Mission: Impossible III (2006)
With Mission: Impossible – Ghost Protocol coming out in December, I find myself the need to review Mission: Impossible III. As I popped in the DVD, I realized that the Mission: Impossible and Alien quadrologies share something in common – each film (no matter how good or bad) is directed by a filmmaker of note. Ridley Scott, Brian De Palma, James Cameron, John Woo, David Fincher, J.J. Abrams, Jean-Pierre Jeunet, and Brad Bird make up this tremendously talented list. Abrams, who is now one of Hollywood’s hottest properties, made the successful transition from television (Alias, 2001-2003; Lost, 2004) to feature filmmaking in 2006 with M:I:III.
For a debut, M:I:III is a decent action film though it is more entertaining than stimulating. I say this because Abrams has since made two stimulating blockbusters in Star Trek (2009) and Super 8 (2011) and seem to be continuing in this vein with the sequel to Star Trek. Starring Tom Cruise, who still effortlessly tackles both acting and stuntwork after nearly three decades in film already, Philip Seymour Hoffman as the lead antagonist, and Michelle Monaghan, M:I:III gives us characters that are far from disposable as there is an effort to bring out some degree of character development in scenes of quiet drama that are often lacking in blockbusters like this.
Ethan Hunt (Cruise) finds himself sucked back into the whirlwind of the job he left as a secret agent. He marries Julia (Monahgan) before he takes on his next mission: To capture Owen Davian (Hoffman), an arms dealer who is crafty, sadistic, and outright sickening as a person. In the tense opening sequence, we are catapulted into the world of espionage with Ethan at the absolute mercy of his nemesis. The film will gratify viewers seeking action and death-defying stunts. While not as stylistic as Woo’s M:I:II, the action sequences in Abrams’ film are nonetheless executed with aplomb.
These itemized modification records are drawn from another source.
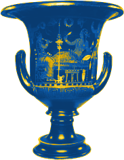
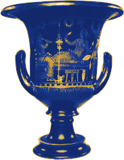
Coppa di caricamento nell'oro dell'abito greco

diff --git a/templates/_caricamento.html b/templates/_caricamento.html
@@ -1,5 +1,5 @@
 <style>
-#carica{position:fixed;top:0;left:0;right:0;bottom:0;z-index:9999;display:none;align-items:center;justify-content:center;background:rgba(13,94,175,.45)}
+#carica{position:fixed;top:0;left:0;right:0;bottom:0;z-index:9999;display:none;align-items:center;justify-content:center;background:rgba(29,63,149,.5)}
 #carica.on{display:flex}
 .carica-disco{width:92px;height:92px;border-radius:50%;background:#f6f1e6;border:3px solid #c99a3b;display:flex;align-items:center;justify-content:center;box-shadow:0 4px 16px rgba(0,0,0,.35);perspective:300px}
 .carica-disco img{width:54px;height:54px;object-fit:contain;animation:coppa-gira 1.4s linear infinite}
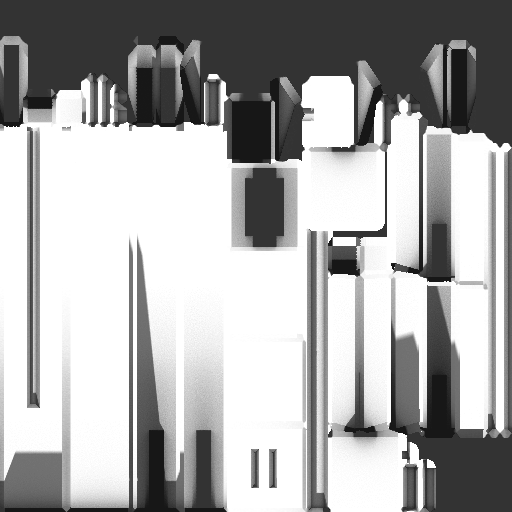
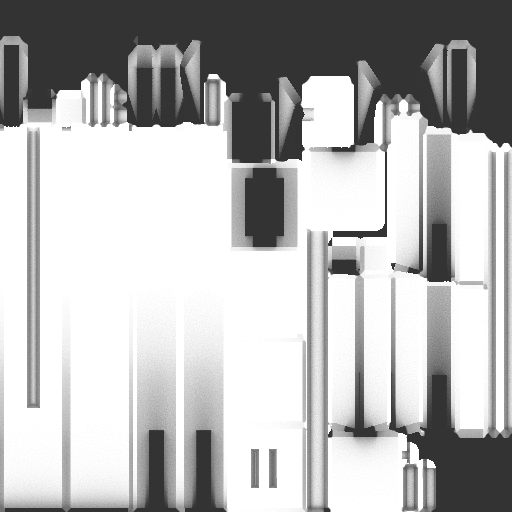
Deneme: devlerde sert gölge kaldırıldı, yalnız yumuşak köşe kararması
Claude-Session: https://claude.ai/code/session_016S88RPn945sNcGg6oLe6PH

diff --git a/tools/blender/giant.py b/tools/blender/giant.py
@@ -180,21 +180,16 @@ def render(dirpath, ob):
     shot("alttan", (10, -26, -6), (0, 0, 7.5))
 
 
-# Gölge işlemenin ışık yönü (ışığın gittiği yön, Blender eksenlerinde): oyundaki güneşin yanından
-# (sağdan, scenes/main.tscn Sun) ama daha tepeden; kollar koltuk altına ve gövdeye, baş omuzlara
-# gölge düşürür (oyundaki güneş neredeyse önden vurduğu için gerçek yönüyle gölge oluşmuyordu)
-SUN_DIR = Vector((-0.35, 0.22, -0.91))
 SHADE_SIZE = 512
-## İşlenmiş gölge: gölgede kalan yer bu kadar koyu (1 aydınlık), köşe kararması (AO) payı
-SHADOW_DARK = 0.45
+## Yumuşak köşe kararması (AO) payı ve ulaştığı uzaklık (m): kolla gövde arası, koltuk altı, boyun,
+## oluk ve göz yarıkları yumuşakça kararır (sert güneş gölgesi yok)
 AO_MIX = 0.8
-## Köşe kararmasının ulaştığı uzaklık (m): kolla gövde arası, koltuk altı, boyun belirgin kararır
 AO_DIST = 3.0
 
 
 def bake_shade(ob, path):
-    """Oyundaki güneş yönüne göre gölge ve köşe kararmasını (AO) dokuya işler (UV0). Oyun bu dokuyu
-    rengin üstüne çarpar: kolların altı, kolun gövdeye düşürdüğü gölge koyu (uzakta da doğru, ek yük yok)."""
+    """Yumuşak köşe kararmasını (ambient occlusion) dokuya işler (UV0). Oyun bu dokuyu rengin üstüne
+    çarpar; ışık ve yüzlerin açık-koyusu oyunun kendi güneşinden gelir (uzakta da doğru, ek yük yok)."""
     import numpy as np
     scene = bpy.context.scene
     scene.render.engine = "CYCLES"
@@ -206,54 +201,29 @@ def bake_shade(ob, path):
     bpy.ops.mesh.select_all(action="SELECT")
     bpy.ops.uv.smart_project(angle_limit=math.radians(66), island_margin=0.02)
     bpy.ops.object.mode_set(mode="OBJECT")
-    sun = bpy.data.objects.new("bake_sun", bpy.data.lights.new("bake_sun", "SUN"))
-    sun.data.energy = 3.0
-    sun.data.angle = math.radians(1.0)
-    sun.rotation_euler = SUN_DIR.to_track_quat("-Z", "Y").to_euler()
-    scene.collection.objects.link(sun)
     world = bpy.data.worlds.new("bake_w")
     world.use_nodes = True
-    world.node_tree.nodes["Background"].inputs[1].default_value = 0.0
     world.light_settings.distance = AO_DIST
     scene.world = world
-    out = {}
-
-    def bake(kind, key, **kw):
-        img = bpy.data.images.new("bake_" + key, SHADE_SIZE, SHADE_SIZE, float_buffer=True)
-        for slot in ob.material_slots:
-            nt = slot.material.node_tree
-            node = nt.nodes.get("bake_tex") or nt.nodes.new("ShaderNodeTexImage")
-            node.name = "bake_tex"
-            node.image = img
-            nt.nodes.active = node
-        bpy.ops.object.bake(type=kind, margin=8, **kw)
-        out[key] = np.array(img.pixels[:], dtype=np.float32).reshape(SHADE_SIZE, SHADE_SIZE, 4)[:, :, 0]
-
-    # Gölge = güneşin doğrudan ışığı (gölgeli) / aynı ışık gölgesiz: yalnız örtülme (yüzün ışığa
-    # bakıp bakmaması değil; onu oyunun kendi ışığı yapar). Işığa bakmayan yüzlerde 1 (karartma yok)
-    bake("DIFFUSE", "lit", pass_filter={"DIRECT"})
-    sun.data.use_shadow = False
-    bake("DIFFUSE", "open", pass_filter={"DIRECT"})
-    bake("AO", "ao")
-    lit, opn = out["lit"], out["open"]
-    vis = np.where(opn > 1e-3, np.clip(lit / np.maximum(opn, 1e-3), 0.0, 1.0), 1.0)
-    out["SHADOW"] = vis
-    out["AO"] = out["ao"]
-    for k in ("SHADOW", "AO"):
-        print("bake", k, "min", float(out[k].min()), "mean", float(out[k].mean()))
-    shade = (SHADOW_DARK + (1.0 - SHADOW_DARK) * np.clip(out["SHADOW"], 0, 1)) * (1.0 - AO_MIX + AO_MIX * np.clip(out["AO"], 0, 1))
+    img = bpy.data.images.new("bake_ao", SHADE_SIZE, SHADE_SIZE, float_buffer=True)
+    for slot in ob.material_slots:
+        nt = slot.material.node_tree
+        node = nt.nodes.new("ShaderNodeTexImage")
+        node.name = "bake_tex"
+        node.image = img
+        nt.nodes.active = node
+    bpy.ops.object.bake(type="AO", margin=8)
+    ao = np.array(img.pixels[:], dtype=np.float32).reshape(SHADE_SIZE, SHADE_SIZE, 4)[:, :, 0]
+    shade = 1.0 - AO_MIX + AO_MIX * np.clip(ao, 0.0, 1.0)
     res = bpy.data.images.new("giant_shade", SHADE_SIZE, SHADE_SIZE)
-    rgba = np.stack([shade, shade, shade, np.ones_like(shade)], axis=2)
-    res.pixels[:] = rgba.ravel().tolist()
+    res.pixels[:] = np.stack([shade, shade, shade, np.ones_like(shade)], axis=2).ravel().tolist()
     res.filepath_raw = path
     res.file_format = "PNG"
     res.save()
     # Bake düğümlerini kaldır (glTF'ye doku olarak girmesin; oyun dokuyu ayrıca yükler)
     for slot in ob.material_slots:
         nt = slot.material.node_tree
-        if nt.nodes.get("bake_tex"):
-            nt.nodes.remove(nt.nodes["bake_tex"])
-    bpy.data.objects.remove(sun)
+        nt.nodes.remove(nt.nodes["bake_tex"])
     print("yazıldı", path)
The tightly-paced set-piece at the Vatican is the highlight of the entire film, I feel. It also stays close to the tradition of the M:I style with its showcase of stealth and strategic planning. By casting Hoffman as the film’s scene-stealing villain, half the battle is already won by Abrams who allows viewers to engage with the conflict, both physically and psychologically, as played out dramatically by Hoffman and Cruise. In a nutshell, M:I:III is a well-shot action feature with steady (read: non-nauseating) camerawork, and at times, using excellent crane shots to immerse viewers into the visual spectacle. Despite being a tad cliché in terms of storytelling, the film remains to be a respectable popcorn effort by a very promising director.